In the short run, they are bargains. In the longer run, not so much, and not just because the Collyer decision was stayed and will not hold up on appeal.
Hospitals are like hotels or airlines, in that they have a fixed capacity, and they don't make money when that capacity isn't being used. But occupancy rates are declining as people with chronic conditions are treated in out-patient facilities, as patients face higher deductibles, and as hospitals themselves face lower reimbursements.
The two companies that took the biggest falls on the Collyer news, Community Health (NYSE:CYH) and Tenet Healthcare (NYSE:THC), are also those most likely to snap back quickly over the next few weeks. But these chains are also in the most long-term financial trouble. Tenet has not earned a profit since the first quarter of 2015. It carries $14.4 billion in debt on $23.7 billion in assets. Community results show almost no growth, with revenues for the most recent quarter at $4.999 billion against $4.911 billion a year ago. Its balance sheet is just as debt heavy: $16.9 billion in debt carried by $26.7 billion in assets.
All that may cause you to think that the largest hospital chain, Hospital Corp. of America (NYSE:HCA), is the right place to be. It's true that HCA remains profitable, with $694 million in net income, $1.69/share, on revenue of $10.36 billion for the March quarter. But the company is growing revenues at less than 10% per year, its debt-to-asset level is near 100% so it can't buy other chains, and its operating cash flows of nearly $5 billion/year are nearly all eaten up in investment and financing, and it pays no dividend.
The best outcome is for some of these hospitals to be taken out by insurers, or by clinic owners that need acute care facilities.
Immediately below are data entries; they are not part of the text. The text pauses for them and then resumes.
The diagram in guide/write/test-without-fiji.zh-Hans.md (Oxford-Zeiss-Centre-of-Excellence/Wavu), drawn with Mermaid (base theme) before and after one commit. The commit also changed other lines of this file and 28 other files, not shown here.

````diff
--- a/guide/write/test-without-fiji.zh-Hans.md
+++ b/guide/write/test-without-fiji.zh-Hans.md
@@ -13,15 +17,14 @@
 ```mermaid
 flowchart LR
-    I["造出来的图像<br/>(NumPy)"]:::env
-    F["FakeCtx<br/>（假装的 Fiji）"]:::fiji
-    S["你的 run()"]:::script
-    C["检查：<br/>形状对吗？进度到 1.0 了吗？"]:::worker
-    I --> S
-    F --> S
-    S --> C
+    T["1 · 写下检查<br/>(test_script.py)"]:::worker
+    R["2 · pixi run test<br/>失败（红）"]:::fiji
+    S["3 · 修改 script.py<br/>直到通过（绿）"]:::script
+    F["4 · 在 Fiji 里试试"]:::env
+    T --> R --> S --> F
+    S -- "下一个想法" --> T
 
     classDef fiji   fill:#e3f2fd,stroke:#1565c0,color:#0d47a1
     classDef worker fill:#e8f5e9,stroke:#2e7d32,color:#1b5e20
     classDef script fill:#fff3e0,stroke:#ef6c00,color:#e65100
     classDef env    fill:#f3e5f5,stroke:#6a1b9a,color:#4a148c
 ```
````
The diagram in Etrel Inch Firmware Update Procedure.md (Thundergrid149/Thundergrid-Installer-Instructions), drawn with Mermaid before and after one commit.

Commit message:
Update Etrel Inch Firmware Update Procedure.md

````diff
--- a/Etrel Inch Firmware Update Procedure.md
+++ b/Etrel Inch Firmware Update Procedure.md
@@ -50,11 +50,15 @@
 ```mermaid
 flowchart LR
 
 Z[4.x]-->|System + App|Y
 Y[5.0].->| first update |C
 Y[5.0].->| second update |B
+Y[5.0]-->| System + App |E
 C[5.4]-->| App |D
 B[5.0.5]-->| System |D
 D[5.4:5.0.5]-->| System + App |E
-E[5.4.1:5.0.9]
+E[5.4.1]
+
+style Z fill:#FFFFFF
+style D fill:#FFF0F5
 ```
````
Managed care companies like Centene (NYSE:CNC), WellCare (NYSE:WCG) and Molina Healthcare (NYSE:MOH) will eventually need to buy acute care facilities in order to scale their managed care platforms profitably. Once Humana (NYSE:HUM) finishes its merger with Aetna (NYSE:AET), it will be in a position to buy hospitals, with its market cap of $60 billion and its need to differentiate from larger rival UnitedHealth (NYSE:UNH), which is still stuck with the old fee-for-service model (That's why it is making big noise about withdrawing from Obamacare while it ramps up its Harken Health unit as a competitor in the space).
The new model for healthcare is to combine expense controls with assured payments. Kaiser Permanente and Intermountain Health, which own healthcare facilities, have a huge advantage in the Obamacare exchanges because they are able to control how much they spend.
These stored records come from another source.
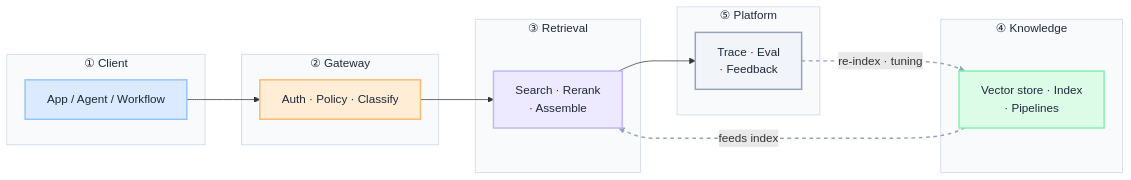
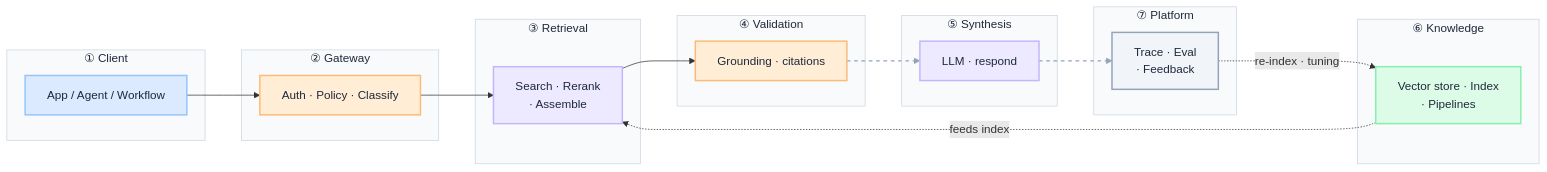
Before and after one commit to iamsharmajitender/gain: the second of 3 diagrams in docs/frameworks/gain-rag.mdx, drawn with Mermaid. The commit also changed other lines of this file and 4 other files, not shown here.

````diff
--- a/docs/frameworks/gain-rag.mdx
+++ b/docs/frameworks/gain-rag.mdx
@@ -144,46 +144,56 @@
 ```mermaid
 flowchart LR
     subgraph client["① Client"]
         CL["App / Agent / Workflow"]
     end
 
     subgraph gateway["② Gateway"]
         GW["Auth · Policy · Classify"]
     end
 
     subgraph retrieval["③ Retrieval"]
         RET["Search · Rerank<br/>· Assemble"]
     end
 
-    subgraph knowledge["④ Knowledge"]
+    subgraph validate["④ Validation"]
+        VAL["Grounding · citations"]
+    end
+
+    subgraph synthesize["⑤ Synthesis"]
+        SYN["LLM · respond"]
+    end
+
+    subgraph knowledge["⑥ Knowledge"]
         KN["Vector store · Index<br/>· Pipelines"]
     end
 
-    subgraph plat["⑤ Platform"]
+    subgraph plat["⑦ Platform"]
         PL["Trace · Eval<br/>· Feedback"]
     end
 
-    CL --> GW --> RET --> PL
+    CL --> GW --> RET --> VAL --> SYN --> PL
     KN -. "feeds index" .-> RET
     PL -. "re-index · tuning" .-> KN
 
     classDef product fill:#dbeafe,stroke:#93c5fd,color:#1e293b,stroke-width:2px
     classDef gate fill:#ffedd5,stroke:#fdba74,color:#1e293b,stroke-width:2px
     classDef process fill:#ede9fe,stroke:#c4b5fd,color:#1e293b,stroke-width:2px
     classDef data fill:#dcfce7,stroke:#86efac,color:#1e293b,stroke-width:2px
     classDef audit fill:#f1f5f9,stroke:#94a3b8,color:#1e293b,stroke-width:2px
 
     class CL product
-    class GW gate
-    class RET process
+    class GW,VAL gate
+    class RET,SYN process
     class KN data
     class PL audit
 
     style client fill:#f8fafc,stroke:#cbd5e1,color:#1e293b,stroke-width:1px
     style gateway fill:#f8fafc,stroke:#cbd5e1,color:#1e293b,stroke-width:1px
     style retrieval fill:#f8fafc,stroke:#cbd5e1,color:#1e293b,stroke-width:1px
+    style validate fill:#f8fafc,stroke:#cbd5e1,color:#1e293b,stroke-width:1px
+    style synthesize fill:#f8fafc,stroke:#cbd5e1,color:#1e293b,stroke-width:1px
     style knowledge fill:#f8fafc,stroke:#cbd5e1,color:#1e293b,stroke-width:1px
     style plat fill:#f8fafc,stroke:#cbd5e1,color:#1e293b,stroke-width:1px
 
     linkStyle 3,4 stroke:#94a3b8,stroke-width:2px,stroke-dasharray:5 5
 ```
````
The fee-for-service model is dying, the fee-per-patient model is rising, and big hospital chains are being squeezed by these trends. I expect them to sell themselves in pieces, rather than wholesale, over the next four years, and then sell out completely to those who can assure them the cash and patient flows needed to stay in business.
Disclosure: I/we have no positions in any stocks mentioned, and no plans to initiate any positions within the next 72 hours.
I wrote this article myself, and it expresses my own opinions. I am not receiving compensation for it (other than from Seeking Alpha). I have no business relationship with any company whose stock is mentioned in this article.